▸ Required work: Provide only the number of lines in the data below that contain the word "import".

▸ Listed records:
::::::

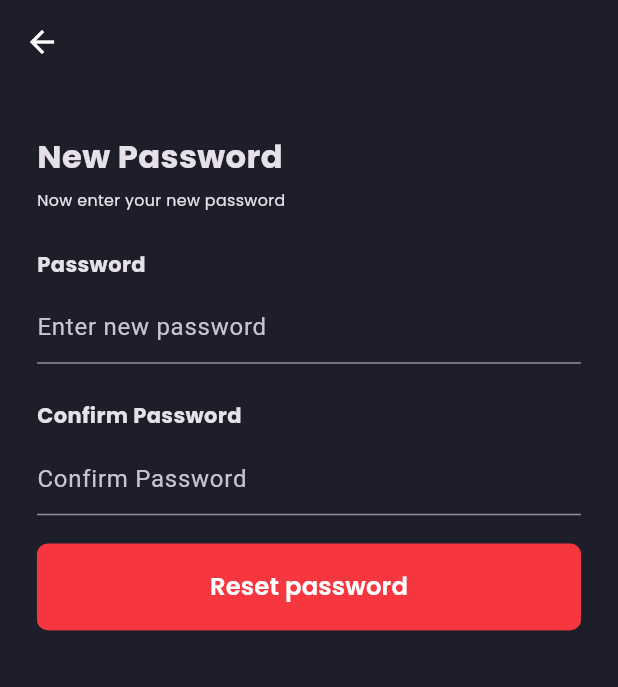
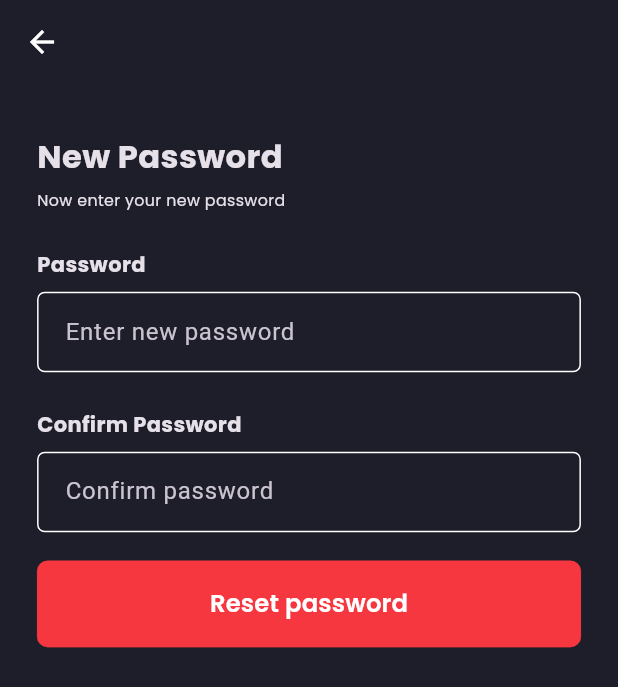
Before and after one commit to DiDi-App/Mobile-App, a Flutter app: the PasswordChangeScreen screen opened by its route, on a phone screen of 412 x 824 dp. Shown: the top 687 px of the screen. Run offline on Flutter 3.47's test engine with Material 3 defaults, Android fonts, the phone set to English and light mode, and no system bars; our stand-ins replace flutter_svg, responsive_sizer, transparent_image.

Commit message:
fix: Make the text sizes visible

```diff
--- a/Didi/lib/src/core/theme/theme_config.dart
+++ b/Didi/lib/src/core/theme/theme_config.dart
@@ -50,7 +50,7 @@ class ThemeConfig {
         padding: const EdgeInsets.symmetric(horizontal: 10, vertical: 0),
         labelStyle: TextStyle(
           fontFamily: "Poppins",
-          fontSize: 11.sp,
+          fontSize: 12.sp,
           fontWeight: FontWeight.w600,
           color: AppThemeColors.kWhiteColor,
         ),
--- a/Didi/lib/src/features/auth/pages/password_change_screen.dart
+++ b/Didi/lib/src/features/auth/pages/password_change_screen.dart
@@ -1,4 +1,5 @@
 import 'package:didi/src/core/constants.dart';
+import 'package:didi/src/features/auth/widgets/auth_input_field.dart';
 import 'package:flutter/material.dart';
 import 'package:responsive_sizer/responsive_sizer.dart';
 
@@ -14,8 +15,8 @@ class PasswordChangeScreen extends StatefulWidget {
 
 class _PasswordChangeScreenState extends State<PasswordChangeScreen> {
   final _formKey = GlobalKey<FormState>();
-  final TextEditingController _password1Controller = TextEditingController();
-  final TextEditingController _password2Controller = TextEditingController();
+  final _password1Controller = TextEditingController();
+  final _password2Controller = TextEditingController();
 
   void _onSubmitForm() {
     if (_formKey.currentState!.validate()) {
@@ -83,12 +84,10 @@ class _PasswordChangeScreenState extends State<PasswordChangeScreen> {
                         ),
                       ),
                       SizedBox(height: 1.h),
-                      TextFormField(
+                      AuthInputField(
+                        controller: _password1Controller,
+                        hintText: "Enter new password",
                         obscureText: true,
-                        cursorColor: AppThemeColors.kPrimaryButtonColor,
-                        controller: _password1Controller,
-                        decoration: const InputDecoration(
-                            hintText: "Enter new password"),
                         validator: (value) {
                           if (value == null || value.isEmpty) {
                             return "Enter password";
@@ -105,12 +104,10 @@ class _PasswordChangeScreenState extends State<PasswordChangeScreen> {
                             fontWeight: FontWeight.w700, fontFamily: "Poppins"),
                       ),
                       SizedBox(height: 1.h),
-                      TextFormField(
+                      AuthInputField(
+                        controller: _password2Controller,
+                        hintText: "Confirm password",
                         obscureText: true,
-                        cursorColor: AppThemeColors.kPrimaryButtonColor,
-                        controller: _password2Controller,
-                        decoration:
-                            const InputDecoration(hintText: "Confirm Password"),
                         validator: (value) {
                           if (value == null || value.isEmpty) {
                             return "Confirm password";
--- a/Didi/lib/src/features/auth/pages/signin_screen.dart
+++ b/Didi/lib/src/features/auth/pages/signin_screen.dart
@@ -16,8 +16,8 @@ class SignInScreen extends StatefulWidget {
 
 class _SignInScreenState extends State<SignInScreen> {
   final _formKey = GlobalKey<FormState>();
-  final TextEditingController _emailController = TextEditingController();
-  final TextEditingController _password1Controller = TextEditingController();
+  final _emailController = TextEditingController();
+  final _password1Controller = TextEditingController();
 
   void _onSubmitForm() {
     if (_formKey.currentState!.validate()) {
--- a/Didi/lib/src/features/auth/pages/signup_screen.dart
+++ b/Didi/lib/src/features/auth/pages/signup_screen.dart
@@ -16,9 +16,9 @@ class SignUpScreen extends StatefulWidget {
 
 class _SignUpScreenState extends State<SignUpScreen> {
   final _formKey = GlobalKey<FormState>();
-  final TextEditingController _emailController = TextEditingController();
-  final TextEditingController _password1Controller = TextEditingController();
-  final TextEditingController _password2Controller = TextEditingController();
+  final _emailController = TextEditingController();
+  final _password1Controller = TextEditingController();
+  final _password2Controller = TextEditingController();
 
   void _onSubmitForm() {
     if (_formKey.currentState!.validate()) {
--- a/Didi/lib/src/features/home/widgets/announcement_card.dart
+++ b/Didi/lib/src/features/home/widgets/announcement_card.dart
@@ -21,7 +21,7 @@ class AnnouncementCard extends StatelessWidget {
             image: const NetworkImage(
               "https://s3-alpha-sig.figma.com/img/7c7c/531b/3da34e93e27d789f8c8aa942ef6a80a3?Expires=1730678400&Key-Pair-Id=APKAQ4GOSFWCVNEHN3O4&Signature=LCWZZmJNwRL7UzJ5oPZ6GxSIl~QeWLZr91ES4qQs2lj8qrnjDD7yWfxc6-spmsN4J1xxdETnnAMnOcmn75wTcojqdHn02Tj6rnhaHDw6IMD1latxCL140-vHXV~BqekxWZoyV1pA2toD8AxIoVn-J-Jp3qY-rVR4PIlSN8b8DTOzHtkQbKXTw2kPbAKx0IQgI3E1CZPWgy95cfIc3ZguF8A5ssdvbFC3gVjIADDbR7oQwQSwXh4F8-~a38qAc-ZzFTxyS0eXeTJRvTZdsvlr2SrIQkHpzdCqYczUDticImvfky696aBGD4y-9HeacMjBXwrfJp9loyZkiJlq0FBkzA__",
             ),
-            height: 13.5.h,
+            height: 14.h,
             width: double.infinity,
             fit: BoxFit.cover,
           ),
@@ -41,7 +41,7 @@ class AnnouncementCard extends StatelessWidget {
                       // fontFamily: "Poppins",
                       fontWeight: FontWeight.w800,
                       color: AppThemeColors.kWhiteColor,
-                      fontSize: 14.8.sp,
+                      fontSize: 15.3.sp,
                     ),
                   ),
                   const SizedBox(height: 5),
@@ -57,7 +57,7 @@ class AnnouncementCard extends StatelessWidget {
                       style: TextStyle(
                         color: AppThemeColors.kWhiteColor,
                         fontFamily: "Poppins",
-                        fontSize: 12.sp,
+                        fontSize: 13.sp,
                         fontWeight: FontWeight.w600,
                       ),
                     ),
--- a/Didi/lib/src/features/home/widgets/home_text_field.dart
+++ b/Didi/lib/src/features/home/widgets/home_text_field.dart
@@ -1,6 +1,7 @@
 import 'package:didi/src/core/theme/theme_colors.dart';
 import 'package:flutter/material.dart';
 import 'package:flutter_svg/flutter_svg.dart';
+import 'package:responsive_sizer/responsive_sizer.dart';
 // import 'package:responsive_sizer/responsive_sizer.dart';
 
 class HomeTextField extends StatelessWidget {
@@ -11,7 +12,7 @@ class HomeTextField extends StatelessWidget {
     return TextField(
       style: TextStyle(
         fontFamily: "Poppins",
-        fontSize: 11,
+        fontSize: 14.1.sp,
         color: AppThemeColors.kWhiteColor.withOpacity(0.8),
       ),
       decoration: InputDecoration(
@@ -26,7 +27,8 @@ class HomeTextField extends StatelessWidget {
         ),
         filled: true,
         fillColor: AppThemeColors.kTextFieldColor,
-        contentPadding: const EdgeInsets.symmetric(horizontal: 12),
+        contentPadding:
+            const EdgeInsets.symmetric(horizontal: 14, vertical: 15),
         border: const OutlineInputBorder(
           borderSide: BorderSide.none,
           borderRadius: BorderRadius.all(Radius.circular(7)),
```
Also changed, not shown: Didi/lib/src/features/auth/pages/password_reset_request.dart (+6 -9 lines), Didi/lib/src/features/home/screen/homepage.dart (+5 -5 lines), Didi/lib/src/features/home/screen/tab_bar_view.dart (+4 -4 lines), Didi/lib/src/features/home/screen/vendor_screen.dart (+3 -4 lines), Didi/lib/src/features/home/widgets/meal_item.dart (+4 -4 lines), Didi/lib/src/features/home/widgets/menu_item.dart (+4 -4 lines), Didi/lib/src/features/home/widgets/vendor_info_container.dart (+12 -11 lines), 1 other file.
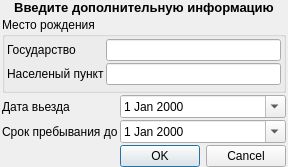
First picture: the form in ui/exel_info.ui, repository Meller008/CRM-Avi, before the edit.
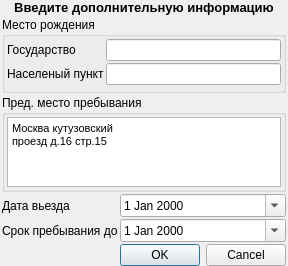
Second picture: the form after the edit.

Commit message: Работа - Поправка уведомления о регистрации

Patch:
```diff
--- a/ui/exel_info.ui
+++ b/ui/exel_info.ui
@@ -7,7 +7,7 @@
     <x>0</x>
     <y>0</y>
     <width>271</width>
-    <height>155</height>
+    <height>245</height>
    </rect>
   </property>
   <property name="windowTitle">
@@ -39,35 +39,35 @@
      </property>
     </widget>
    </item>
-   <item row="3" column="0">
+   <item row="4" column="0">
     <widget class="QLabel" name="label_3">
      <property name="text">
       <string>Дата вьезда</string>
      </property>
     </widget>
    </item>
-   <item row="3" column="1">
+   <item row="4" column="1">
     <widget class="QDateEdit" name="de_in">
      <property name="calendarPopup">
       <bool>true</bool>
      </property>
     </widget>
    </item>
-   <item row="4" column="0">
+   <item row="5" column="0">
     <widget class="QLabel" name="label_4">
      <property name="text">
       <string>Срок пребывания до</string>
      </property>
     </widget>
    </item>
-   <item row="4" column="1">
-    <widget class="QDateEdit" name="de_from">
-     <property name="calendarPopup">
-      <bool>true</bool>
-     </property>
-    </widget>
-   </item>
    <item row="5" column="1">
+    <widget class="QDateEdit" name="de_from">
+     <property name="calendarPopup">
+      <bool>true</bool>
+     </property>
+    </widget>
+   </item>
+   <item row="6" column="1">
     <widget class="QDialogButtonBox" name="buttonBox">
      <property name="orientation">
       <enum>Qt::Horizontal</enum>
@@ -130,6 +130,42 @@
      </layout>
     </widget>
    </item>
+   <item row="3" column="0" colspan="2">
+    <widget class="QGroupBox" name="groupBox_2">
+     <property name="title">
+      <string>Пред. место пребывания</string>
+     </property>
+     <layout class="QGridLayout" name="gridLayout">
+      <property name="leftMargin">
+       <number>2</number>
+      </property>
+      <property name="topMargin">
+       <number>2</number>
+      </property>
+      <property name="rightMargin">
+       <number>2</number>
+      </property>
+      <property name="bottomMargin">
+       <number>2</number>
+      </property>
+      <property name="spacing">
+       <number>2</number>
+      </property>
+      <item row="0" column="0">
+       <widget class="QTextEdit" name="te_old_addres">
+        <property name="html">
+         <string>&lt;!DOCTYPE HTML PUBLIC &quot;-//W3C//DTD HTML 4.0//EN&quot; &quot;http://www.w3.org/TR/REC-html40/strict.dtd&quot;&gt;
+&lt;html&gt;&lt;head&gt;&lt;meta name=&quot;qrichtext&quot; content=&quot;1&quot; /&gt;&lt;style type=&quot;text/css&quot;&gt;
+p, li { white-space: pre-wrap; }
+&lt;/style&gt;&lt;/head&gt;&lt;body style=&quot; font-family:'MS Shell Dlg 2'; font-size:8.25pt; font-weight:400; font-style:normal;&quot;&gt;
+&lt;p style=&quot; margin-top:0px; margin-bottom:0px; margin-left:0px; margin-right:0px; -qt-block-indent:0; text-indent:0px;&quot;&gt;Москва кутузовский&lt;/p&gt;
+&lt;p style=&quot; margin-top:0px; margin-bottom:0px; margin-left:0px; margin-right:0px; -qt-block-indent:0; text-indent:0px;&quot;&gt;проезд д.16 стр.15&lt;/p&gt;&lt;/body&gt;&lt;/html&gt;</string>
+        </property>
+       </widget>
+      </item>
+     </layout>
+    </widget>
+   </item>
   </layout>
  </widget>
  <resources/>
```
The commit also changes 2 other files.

::::::

▸ Finished task: 9